The first purpose a hive stand will serve is to protect the bees from predators. Luckily, honey bees can in many cases protect themselves, but a hive stand will only help them along. Predators both large and small will take interest in a beehive – from the honey within to the bees themselves. Ants are one concern that can affect a colony of honey bees, especially one that’s already weak for other reasons. Having your hives elevated will make things harder for ants, and can also allow a beekeeper to isolate the hive by setting the hive stand’s legs in ant guards all around – a moat-like trap filled with a liquid that ants can’t crawl through.
Skunks are larger predators that love to eat the bees themselves. By raising the hive up off the ground a skunk either cannot reach the entrance of the hive or has to stand up to reach the entrance – thereby exposing their underbelly to stings. While falling in-between in size, if mice can get in your hives during the winter they will. By raising your hives we are not completely defending the hive from smaller critters such as mice (an entrance reducer and mouse-guard are still needed!), but we’re not making it any easier, either. In some areas, bears are another concern. However, your hive stand – unfortunately – will not offer any protection in this regard. Look to an electrified fence if this is a concern in your area.
Another threat to bees is snow, and moisture. Elevating your hives helps with both and allows for decent snows without encasing the hive in snow drifts. Additionally, spring-time rains or snowmelt can temporarily waterlog the typically dry ground around your apiary. Getting your hives up and above all this moisture allows the bees to control their own environment. And keep in mind that in nature, bees choose tree hollows that are elevated, for all of these same reasons.
Lastly, another benefit of a hive stand is that it’s easier for the beekeeper! Beekeeping can already be quite the workout and by raising your hives up off the ground things will be much easier on a beekeeper’s back when stooping to pull out frames or lift those heavy boxes.
Hive stands like the some hive stand can be purchased off the shelf and are ready to go as an easy way to elevate your hives. Additionally, many beekeepers have utilized everything from cinder blocks to water heater stands to home-built wooden stands and more. In commercial beekeeping, pallets are ubiquitous.
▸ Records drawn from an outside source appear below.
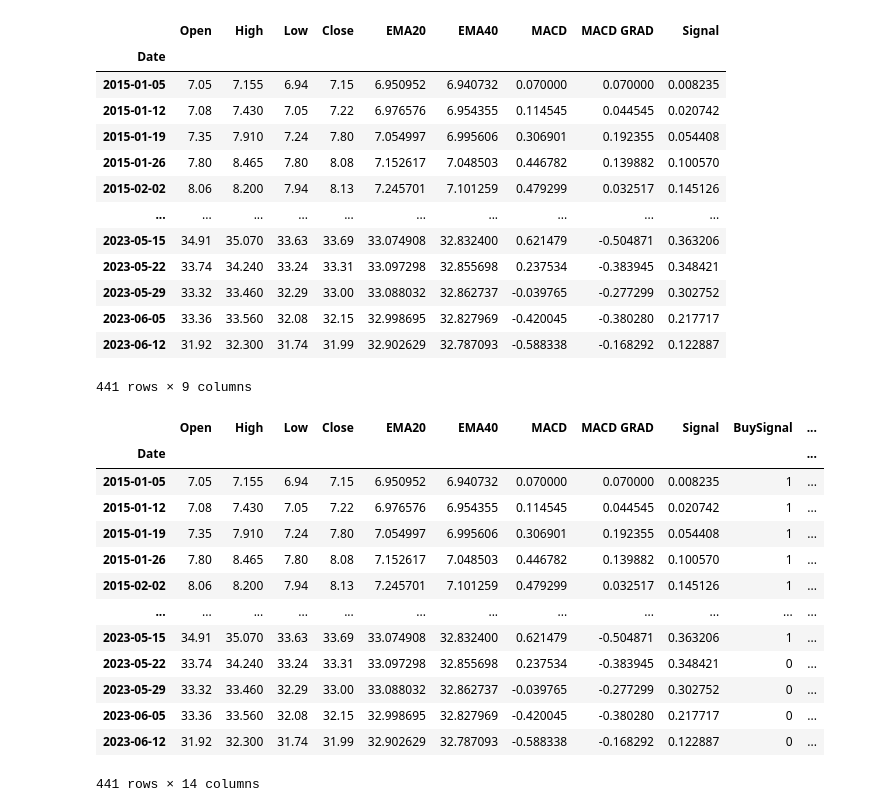
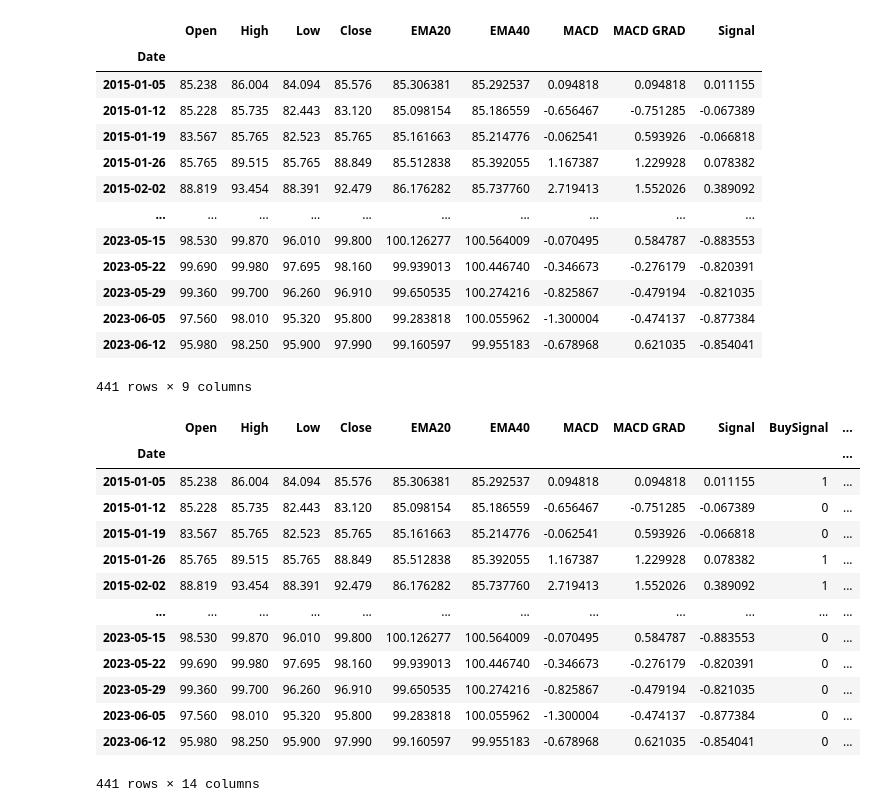
Before and after one commit to jxhos0/stock-backtest, a Jupyter notebook: back-test.ipynb, the cells around one changed output. Drawn from its saved outputs; the diff is of its cells as text; code cells hidden in the pictures.

```diff
--- a/back-test.ipynb
+++ b/back-test.ipynb
@@ -51,0 +7,14 @@ df_copy
+# %%
+# Set the ticket value, start date (in 'YYYY-MM-DD' format) and the data
+# interval (options '1d' or '1wk')
+ticker = 'CBA.AX'
+startDate = '2015-01-01'
+interval = '1wk'
+
+# Set the desired take profit and stop loss percentages
+profitTargetPercentage = 10
+allowedLossPercentage = 5
+
+# Download the data for the specified yahoo finance ticker and display
+df = yf.download(ticker, start=startDate, interval=interval).round(decimals=3)
+df
@@ -52,57 +37,63 @@ df_copy
 # %%
-mod_df = df_copy.drop(columns=['Adj Close', 'Volume'])
+# Create a copy of the original dataframe and delete the Adjusted Close and Volume columns
+mod_df = df.copy().drop(columns=['Adj Close', 'Volume'])
 
-# EMA40 Calculation
+# Calculate the 20 EMA and 40 EMA for later conditional checks
 mod_df['EMA20'] = mod_df.Close.ewm(span=20, adjust=False).mean()
 mod_df['EMA40'] = mod_df.Close.ewm(span=40, adjust=False).mean()
 
-# MACD and Signal Calculations
+# Calculate the MACD and Signal for later conditional checks
 exp1 = mod_df.Close.ewm(span=3, adjust=False).mean()
 exp2 = mod_df.Close.ewm(span=10, adjust=False).mean()
 mod_df['MACD'] = (exp1 - exp2)
 mod_df['MACD GRAD'] = mod_df.MACD.diff()
 mod_df['Signal'] = mod_df.MACD.ewm(span=16, adjust=False).mean()
+
+# Remove any NaN values
 mod_df.dropna(inplace=True)
 
+# Display the new dataframe
 mod_df
 # %% [output]
 |  | Open | High | Low | Close | EMA20 | EMA40 | MACD | MACD GRAD | Signal |
 | Date |  |  |  |  |  |  |  |  |  |
-| 2015-01-05 | 7.05 | 7.155 | 6.94 | 7.15 | 6.950952 | 6.940732 | 0.070000 | 0.070000 | 0.008235 |
-| 2015-01-12 | 7.08 | 7.430 | 7.05 | 7.22 | 6.976576 | 6.954355 | 0.114545 | 0.044545 | 0.020742 |
-| 2015-01-19 | 7.35 | 7.910 | 7.24 | 7.80 | 7.054997 | 6.995606 | 0.306901 | 0.192355 | 0.054408 |
-| 2015-01-26 | 7.80 | 8.465 | 7.80 | 8.08 | 7.152617 | 7.048503 | 0.446782 | 0.139882 | 0.100570 |
-| 2015-02-02 | 8.06 | 8.200 | 7.94 | 8.13 | 7.245701 | 7.101259 | 0.479299 | 0.032517 | 0.145126 |
+| 2015-01-05 | 85.238 | 86.004 | 84.094 | 85.576 | 85.306381 | 85.292537 | 0.094818 | 0.094818 | 0.011155 |
+| 2015-01-12 | 85.228 | 85.735 | 82.443 | 83.120 | 85.098154 | 85.186559 | -0.656467 | -0.751285 | -0.067389 |
+| 2015-01-19 | 83.567 | 85.765 | 82.523 | 85.765 | 85.161663 | 85.214776 | -0.062541 | 0.593926 | -0.066818 |
+| 2015-01-26 | 85.765 | 89.515 | 85.765 | 88.849 | 85.512838 | 85.392055 | 1.167387 | 1.229928 | 0.078382 |
+| 2015-02-02 | 88.819 | 93.454 | 88.391 | 92.479 | 86.176282 | 85.737760 | 2.719413 | 1.552026 | 0.389092 |
 | ... | ... | ... | ... | ... | ... | ... | ... | ... | ... |
-| 2023-05-15 | 34.91 | 35.070 | 33.63 | 33.69 | 33.074908 | 32.832400 | 0.621479 | -0.504871 | 0.363206 |
-| 2023-05-22 | 33.74 | 34.240 | 33.24 | 33.31 | 33.097298 | 32.855698 | 0.237534 | -0.383945 | 0.348421 |
-| 2023-05-29 | 33.32 | 33.460 | 32.29 | 33.00 | 33.088032 | 32.862737 | -0.039765 | -0.277299 | 0.302752 |
-| 2023-06-05 | 33.36 | 33.560 | 32.08 | 32.15 | 32.998695 | 32.827969 | -0.420045 | -0.380280 | 0.217717 |
-| 2023-06-12 | 31.92 | 32.300 | 31.74 | 31.99 | 32.902629 | 32.787093 | -0.588338 | -0.168292 | 0.122887 |
+| 2023-05-15 | 98.530 | 99.870 | 96.010 | 99.800 | 100.126277 | 100.564009 | -0.070495 | 0.584787 | -0.883553 |
+| 2023-05-22 | 99.690 | 99.980 | 97.695 | 98.160 | 99.939013 | 100.446740 | -0.346673 | -0.276179 | -0.820391 |
+| 2023-05-29 | 99.360 | 99.700 | 96.260 | 96.910 | 99.650535 | 100.274216 | -0.825867 | -0.479194 | -0.821035 |
+| 2023-06-05 | 97.560 | 98.010 | 95.320 | 95.800 | 99.283818 | 100.055962 | -1.300004 | -0.474137 | -0.877384 |
+| 2023-06-12 | 95.980 | 98.250 | 95.900 | 97.990 | 99.160597 | 99.955183 | -0.678968 | 0.621035 | -0.854041 |
 441 rows × 9 columns
 # %%
+# Create new columns for the dataframe for buy signals, sell signals, buy price,
+# sell price and a transaction mumber
+
+# Display a buy signal with a 1 if conditions are met, otherwise display 0
 mod_df['BuySignal'] = np.where((mod_df.Close > mod_df.EMA40) & (mod_df.MACD > 0) & (mod_df.MACD > mod_df.Signal), 1, 0)
-mod_df['SellSignal'] = np.where((mod_df.Close < mod_df.EMA20), 1, 0)
-# mod_df['SellSignal'] = np.where((mod_df.MACD < mod_df.Signal), 1, 0)
+mod_df['SellSignal'] = np.where((mod_df.Close < mod_df.EMA40), 1, 0)
 mod_df['BuyPrice'] = None
 mod_df['SellPrice'] = None
-# mod_df['SellPriceMaxP'] = None
-# mod_df['SellPriceMaxL'] = None
-mod_df['PurchaseDate'] = None
+mod_df['TransactionNumber'] = None
 
+# Display dataframe for verifying results
 mod_df
 # %% [output]
 |  | Open | High | Low | Close | EMA20 | EMA40 | MACD | MACD GRAD | Signal | BuySignal | ... |
 | Date |  |  |  |  |  |  |  |  |  |  | ... |
-| 2015-01-05 | 7.05 | 7.155 | 6.94 | 7.15 | 6.950952 | 6.940732 | 0.070000 | 0.070000 | 0.008235 | 1 | ... |
-| 2015-01-12 | 7.08 | 7.430 | 7.05 | 7.22 | 6.976576 | 6.954355 | 0.114545 | 0.044545 | 0.020742 | 1 | ... |
-| 2015-01-19 | 7.35 | 7.910 | 7.24 | 7.80 | 7.054997 | 6.995606 | 0.306901 | 0.192355 | 0.054408 | 1 | ... |
-| 2015-01-26 | 7.80 | 8.465 | 7.80 | 8.08 | 7.152617 | 7.048503 | 0.446782 | 0.139882 | 0.100570 | 1 | ... |
-| 2015-02-02 | 8.06 | 8.200 | 7.94 | 8.13 | 7.245701 | 7.101259 | 0.479299 | 0.032517 | 0.145126 | 1 | ... |
+| 2015-01-05 | 85.238 | 86.004 | 84.094 | 85.576 | 85.306381 | 85.292537 | 0.094818 | 0.094818 | 0.011155 | 1 | ... |
+| 2015-01-12 | 85.228 | 85.735 | 82.443 | 83.120 | 85.098154 | 85.186559 | -0.656467 | -0.751285 | -0.067389 | 0 | ... |
+| 2015-01-19 | 83.567 | 85.765 | 82.523 | 85.765 | 85.161663 | 85.214776 | -0.062541 | 0.593926 | -0.066818 | 0 | ... |
+| 2015-01-26 | 85.765 | 89.515 | 85.765 | 88.849 | 85.512838 | 85.392055 | 1.167387 | 1.229928 | 0.078382 | 1 | ... |
+| 2015-02-02 | 88.819 | 93.454 | 88.391 | 92.479 | 86.176282 | 85.737760 | 2.719413 | 1.552026 | 0.389092 | 1 | ... |
 | ... | ... | ... | ... | ... | ... | ... | ... | ... | ... | ... | ... |
-| 2023-05-15 | 34.91 | 35.070 | 33.63 | 33.69 | 33.074908 | 32.832400 | 0.621479 | -0.504871 | 0.363206 | 1 | ... |
-| 2023-05-22 | 33.74 | 34.240 | 33.24 | 33.31 | 33.097298 | 32.855698 | 0.237534 | -0.383945 | 0.348421 | 0 | ... |
-| 2023-05-29 | 33.32 | 33.460 | 32.29 | 33.00 | 33.088032 | 32.862737 | -0.039765 | -0.277299 | 0.302752 | 0 | ... |
-| 2023-06-05 | 33.36 | 33.560 | 32.08 | 32.15 | 32.998695 | 32.827969 | -0.420045 | -0.380280 | 0.217717 | 0 | ... |
-| 2023-06-12 | 31.92 | 32.300 | 31.74 | 31.99 | 32.902629 | 32.787093 | -0.588338 | -0.168292 | 0.122887 | 0 | ... |
+| 2023-05-15 | 98.530 | 99.870 | 96.010 | 99.800 | 100.126277 | 100.564009 | -0.070495 | 0.584787 | -0.883553 | 0 | ... |
+| 2023-05-22 | 99.690 | 99.980 | 97.695 | 98.160 | 99.939013 | 100.446740 | -0.346673 | -0.276179 | -0.820391 | 0 | ... |
+| 2023-05-29 | 99.360 | 99.700 | 96.260 | 96.910 | 99.650535 | 100.274216 | -0.825867 | -0.479194 | -0.821035 | 0 | ... |
+| 2023-06-05 | 97.560 | 98.010 | 95.320 | 95.800 | 99.283818 | 100.055962 | -1.300004 | -0.474137 | -0.877384 | 0 | ... |
+| 2023-06-12 | 95.980 | 98.250 | 95.900 | 97.990 | 99.160597 | 99.955183 | -0.678968 | 0.621035 | -0.854041 | 0 | ... |
 441 rows × 14 columns
```
Also changed, not shown: parts of 13 cells of this notebook.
No matter what type of hive stand you choose and however which way you choose to go about it, raising your hives up off the ground only helps to help the bees in nearly every regard, and helps to make beekeeping more enjoyable for every beekeeper.